Glamping is a step up from camping. It was nice to stay at the Sou’Wester Vintage Trailers as a way to get our “camping” fix withougt having to sleep in the dirt in the bitter cold.
When you go glamping, you are almost always guaranteed not to sleep in the dirt. The rest of the details can vary quite a bit though.
Glamping options can include caves, “eco-pods”, tepees, safari or hunting tents, tree houses, yurts, camper vans, and small cabins. Basically, glamping is done in a non-traditional accommodation and, while they usually have amenities, they’ll definitely require more “roughing it” than staying home or at a hotel (is that really “adventure” though?)
A glamping site may have running water, may have solid walls, may have an inside toilet, may have a private shower, may come stocked with plates, silverware, pots and pans, may have a cooking method (microwave or stove), may have fridge, may have bed with mattress, may just have hard surface you have to place a sleeping pad on, may have some source of heat (usually do), and may have other amenities on site. You get my point.
Gretel and I were given the opportunity to check out the Sou’Wester Vintage Trailers earlier this month by Glamping with Pets. The glamping trailers are a 5 minute walk from the Pacific Ocean in southwestern Washington. There are many trailer options to choose from on site. They range from “Campers” (no toilet, but yes stove & running water) to “Standard Park Models” (kitchen, bathroom, full living room) to “Family sized Mansions” (kitchen, bathroom, full living room, and a ‘second bedroom’ – aka 2 single bunk beds).
Gretel and I stayed in the “Jet”. It’s one of the Sou’Wester’s “Standard Park Models” with a full-sized bed, refrigerator, kitchen with stove and sink, bathroom with shower, small dining area, and living room. It was decorated in a vintage 70’s style with orange and copper accents. There were many thoughtfully selected trinkets on the shelves to give it this eclectic vibe. Most importantly for me, there was Wi-fi!
The Wi-fi was important for me because I used our stay as a “writing retreat”. Since I was trying to get a lot of work done, and there were only short breaks in the rain, we didn’t get out and explore the property much. However, there was a sauna, outdoor kitchen, honor-system store, honor-system thrift store, and communal hang-out area with fireplace and record player. Our trailer had a record player and small TV/VCR so I could have borrowed records to listen to or movies to watch. They were very thoughtful about details and even supplied a basket of towels for drying your dog off after a romp on the beach. They also had live music on Saturday.
Our stay wasn’t all work though. We did manage to catch a few breaks in the rain.
Saturday morning we walked to the beach from the trailer. In the afternoon we took a drive to check out Cape Disappointment State Park. It’s at the mouth of the Columbia River where it meets the ocean. The area is notorious for storms, treacherous currents (the park gets its name because Captain John Meares failed to cross the river bar in 1788) and is home to two lighthouses. It was rainy on the visit, and so windy that seafoam was blowing up the bluff from hundreds of feet below, so Gretel stayed in the car. It was pretty cool though.
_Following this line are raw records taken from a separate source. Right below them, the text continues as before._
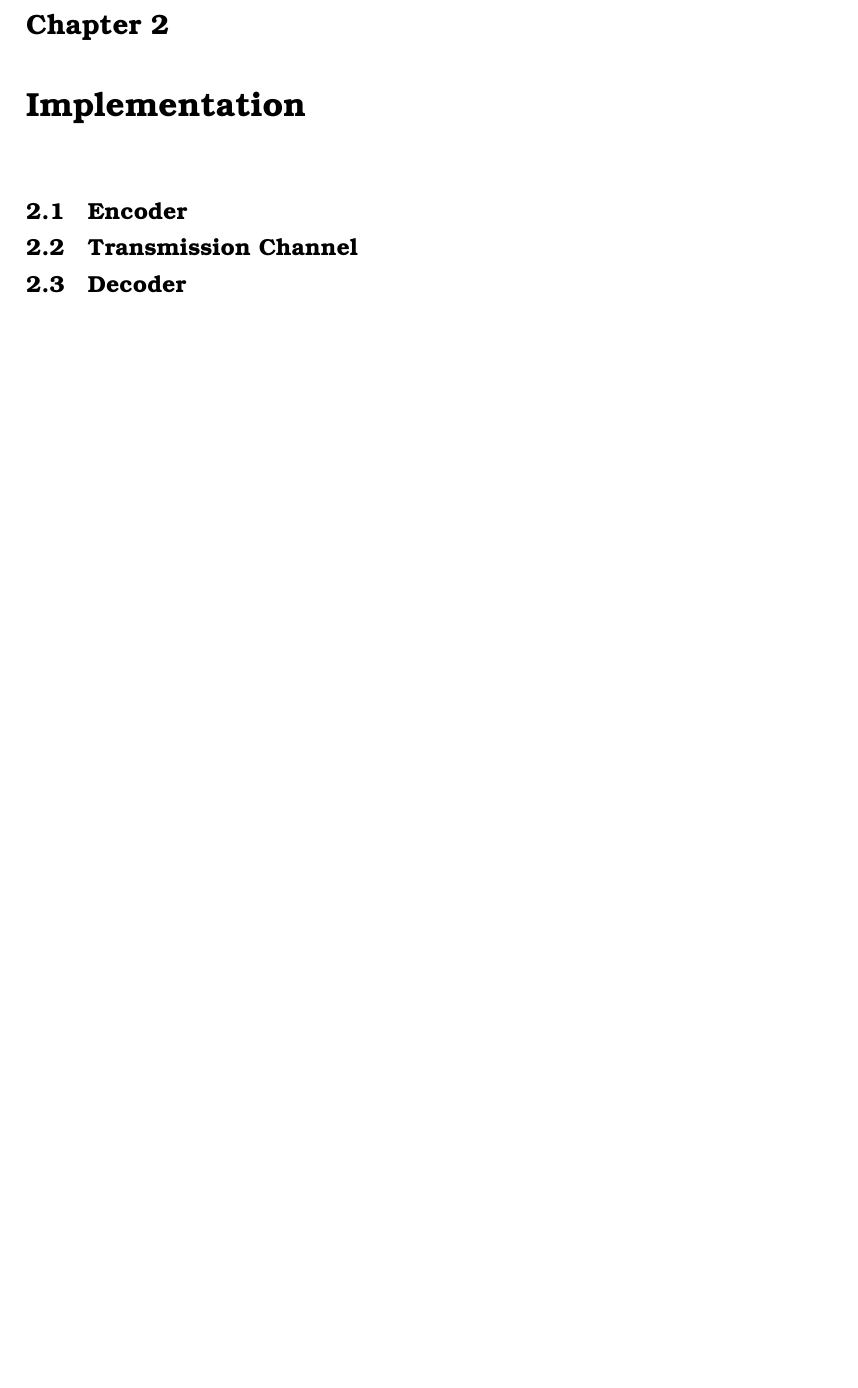
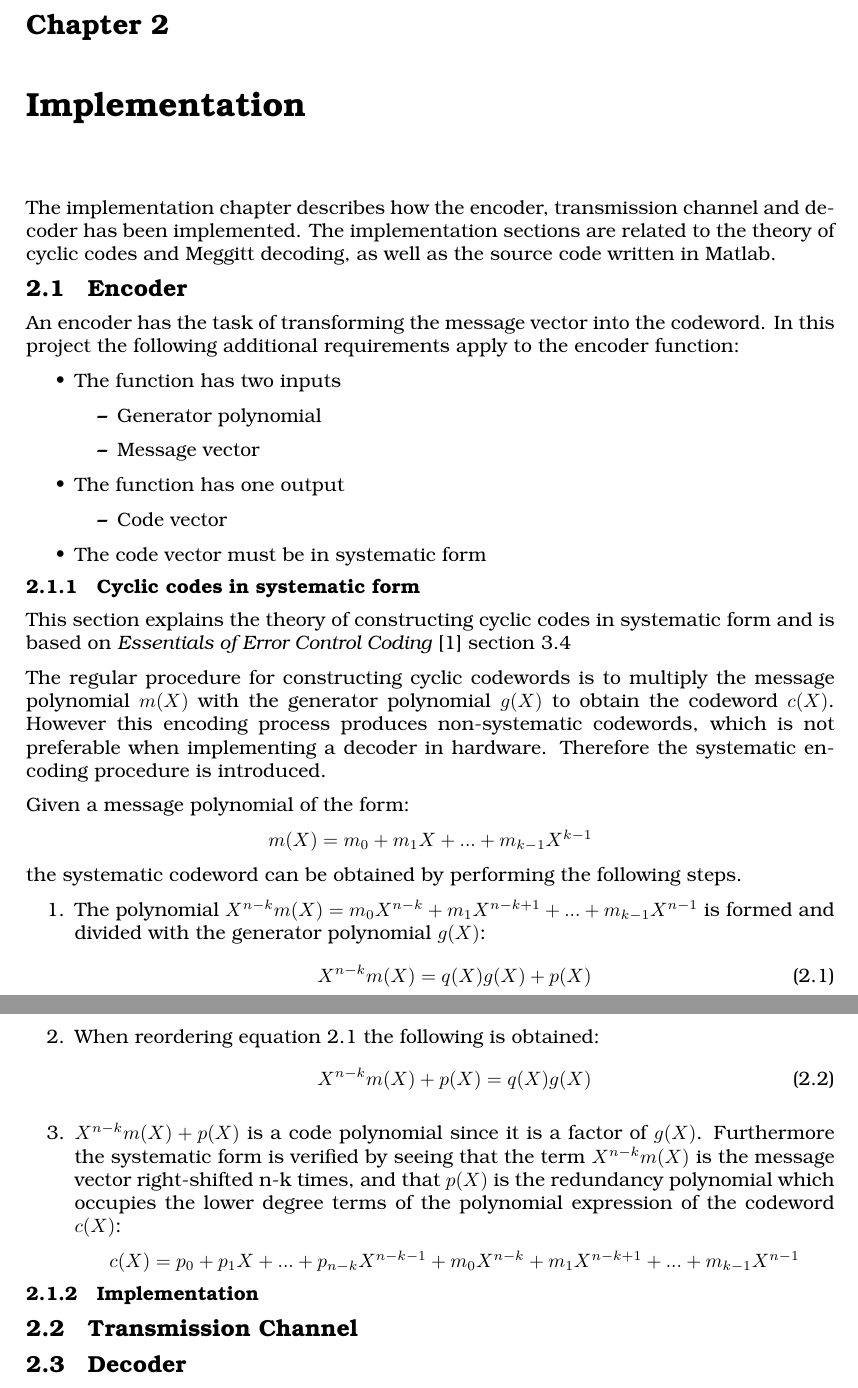
Before and after one commit to interrupthandlers/2014Q3, a LaTeX thesis (TIINCO/Miniprojekt/Rapport/Main.tex, which reads TIINCO/Miniprojekt/Rapport/Implementation.tex): part of page 5 of 8 before the commit and two parts of pages 5 and 6 of 9 after it, the two joined at a grey line, cut so that both start at the same text, the shorter picture padded with empty space. Compiled offline with pdfLaTeX.

Commit message:
Changed name of school and education on front page, wrote introduction chapter and theory section of the encoder

```diff
--- a/TIINCO/Miniprojekt/Rapport/Implementation.tex
+++ b/TIINCO/Miniprojekt/Rapport/Implementation.tex
@@ -3,8 +3,56 @@
 
 
 \chapter{Implementation}
+The implementation chapter describes how the encoder, transmission channel and decoder has been implemented. The implementation sections are related to the theory of cyclic codes and Meggitt decoding, as well as the source code written in Matlab.
 
 \section{Encoder}
+An encoder has the task of transforming the message vector into the codeword. In this project the following additional requirements apply to the encoder function:
+
+\begin{itemize}
+\item The function has two inputs
+	\begin{itemize}
+	\item Generator polynomial
+	\item Message vector
+	\end{itemize}
+\item The function has one output
+	\begin{itemize}
+	\item Code vector
+	\end{itemize}
+\item The code vector must be in systematic form
+\end{itemize}
+
+\subsection{Cyclic codes in systematic form}
+This section explains the theory of constructing cyclic codes in systematic form and is based on \emph{Essentials of Error Control Coding}\cite{essentials} section 3.4
+
+The regular procedure for constructing cyclic codewords is to multiply the message polynomial $m(X)$ with the generator polynomial $g(X)$ to obtain the codeword $c(X)$. However this encoding process produces non-systematic codewords, which is not preferable when implementing a decoder in hardware. Therefore the systematic encoding procedure is introduced.
+
+Given a message polynomial of the form:
+
+{\centering
+$m(X) = m_0 + m_1X + ... + m_{k-1}X^{k-1}$ \par}
+
+the systematic codeword can be obtained by performing the following steps.
+
+\begin{enumerate}
+\item The polynomial $X^{n-k}m(X) = m_0X^{n-k} + m_1X^{n-k+1} + ... +m_{k-1}X^{n-1}$ is formed and divided with the generator polynomial $g(X)$:
+\begin{equation} \label{eq:XrdividedByGenerator}
+X^{n-k}m(X) = q(X)g(X)+p(X)
+\end{equation}
+
+\item When reordering equation \ref{eq:XrdividedByGenerator} the following is obtained:
+\begin{equation} \label{eq:XrdividedByGeneratorReoreded}
+X^{n-k}m(X)+ p(X)=q(X)g(X)
+\end{equation}
+
+\item $X^{n-k}m(X)+p(X)$ is a code polynomial since it is a factor of $g(X)$. Furthermore the systematic form is verified by seeing that the term $X^{n-k}m(X)$ is the message vector right-shifted n-k times, and that $p(X)$ is the redundancy polynomial which occupies the lower degree terms of the polynomial expression of the codeword $c(X)$:
+
+{\centering
+$c(X) = p_0 + p_1X + ... + p_{n-k}X^{n-k-1} + m_0X^{n-k} + m_1X^{n-k+1}+...+m_{k-1}X^{n-1}$ \par}
+
+\end{enumerate}
+
+\subsection{Implementation}
+
 
 \section{Transmission Channel}
 
```
Also changed, not shown: TIINCO/Miniprojekt/Rapport/Introduction.tex (+3 -1 lines), TIINCO/Miniprojekt/Rapport/Main.tex (+3 -3 lines).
Sunday we drove a couple of minutes down the road to Long Beach. The Long Beach Peninsula is known for its continuous sand beaches on the Pacific Ocean side – 28 miles (45 km) in extent – and is claimed to be the longest beach in the United States (source). From 1889 to 1930, a narrow gauge railroad called the Ilwaco Railway and Navigation Company ran up the whole peninsula.
In the evening, I ordered food to go from The Depot restaurant next door. It’s literally in the historic building that used to be the Seaview train depot. It’s a nice place and I think they’re not used to people getting food to go but they made an exception for me since I called right when they opened, before the crowd came in. Their Autumn Duck was one of the most delicious meals I’ve ever eaten (everything is better when you are roughing it but I’m not kidding).
Anyway, the whole trip was great and I’m thinking about going back with my hubby and Chester next spring.
You can check out the Sou’Wester Vintage Trailers on Glamping with Pets or discover other dog friendly glamping sites around the world. If even glamping is to “roughing it” for you, you’ll also find many dog friendly cabins, bungalow, and villas on their site.
Disclosure: I received a free stay at the Sou’Wester Vintage Trailers from Glamping with Pets in exchange for sharing my experience. It didn’t influence the review and my feelings about the place though. I wouldn’t lie to you. Thanks for trusting me on that 🙂